Exercise requirements> Scan the data below for lines holding the word "Assignments", and copy each line found.

═══ Data provided ═══

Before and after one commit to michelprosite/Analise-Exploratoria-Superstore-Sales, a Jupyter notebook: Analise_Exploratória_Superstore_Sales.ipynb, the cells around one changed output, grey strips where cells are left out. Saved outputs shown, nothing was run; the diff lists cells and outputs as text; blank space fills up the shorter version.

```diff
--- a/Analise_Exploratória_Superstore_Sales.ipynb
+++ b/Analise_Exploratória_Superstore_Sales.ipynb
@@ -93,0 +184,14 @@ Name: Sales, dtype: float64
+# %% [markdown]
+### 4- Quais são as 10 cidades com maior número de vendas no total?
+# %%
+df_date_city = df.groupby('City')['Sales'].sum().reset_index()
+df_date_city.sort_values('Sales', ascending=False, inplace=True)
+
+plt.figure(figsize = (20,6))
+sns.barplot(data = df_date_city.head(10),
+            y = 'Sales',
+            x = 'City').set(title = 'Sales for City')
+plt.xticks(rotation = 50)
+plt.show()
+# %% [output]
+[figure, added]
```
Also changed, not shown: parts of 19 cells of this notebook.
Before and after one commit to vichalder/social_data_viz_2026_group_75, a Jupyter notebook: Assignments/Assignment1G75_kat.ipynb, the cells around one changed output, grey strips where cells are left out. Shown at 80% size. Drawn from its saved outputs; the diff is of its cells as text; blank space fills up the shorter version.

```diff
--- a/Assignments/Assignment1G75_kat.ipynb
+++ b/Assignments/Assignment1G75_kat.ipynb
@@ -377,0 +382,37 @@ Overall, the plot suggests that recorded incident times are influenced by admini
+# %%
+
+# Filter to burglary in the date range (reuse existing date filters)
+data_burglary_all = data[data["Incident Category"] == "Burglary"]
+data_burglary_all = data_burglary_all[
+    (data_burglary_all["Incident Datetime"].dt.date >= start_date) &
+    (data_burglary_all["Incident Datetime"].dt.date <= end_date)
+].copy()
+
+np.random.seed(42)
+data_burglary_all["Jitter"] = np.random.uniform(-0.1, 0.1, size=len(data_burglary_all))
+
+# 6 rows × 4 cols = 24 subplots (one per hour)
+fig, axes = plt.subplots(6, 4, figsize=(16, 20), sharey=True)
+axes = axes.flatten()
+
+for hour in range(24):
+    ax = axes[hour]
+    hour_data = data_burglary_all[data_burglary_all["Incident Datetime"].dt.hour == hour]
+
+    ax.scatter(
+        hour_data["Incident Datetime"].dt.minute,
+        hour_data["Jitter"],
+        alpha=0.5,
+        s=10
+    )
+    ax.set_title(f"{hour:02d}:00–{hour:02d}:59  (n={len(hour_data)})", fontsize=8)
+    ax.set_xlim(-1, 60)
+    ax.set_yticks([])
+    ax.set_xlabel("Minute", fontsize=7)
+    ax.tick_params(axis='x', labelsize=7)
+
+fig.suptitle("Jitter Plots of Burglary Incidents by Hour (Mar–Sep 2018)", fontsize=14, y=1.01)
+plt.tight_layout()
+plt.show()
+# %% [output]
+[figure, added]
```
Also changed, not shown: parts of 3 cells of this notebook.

═══

Finished task>
Before and after one commit to vichalder/social_data_viz_2026_group_75, a Jupyter notebook: Assignments/Assignment1G75_kat.ipynb, the cells around one changed output, grey strips where cells are left out. Shown at 80% size. Drawn from its saved outputs; the diff is of its cells as text; blank space fills up the shorter version.
--- a/Assignments/Assignment1G75_kat.ipynb
+++ b/Assignments/Assignment1G75_kat.ipynb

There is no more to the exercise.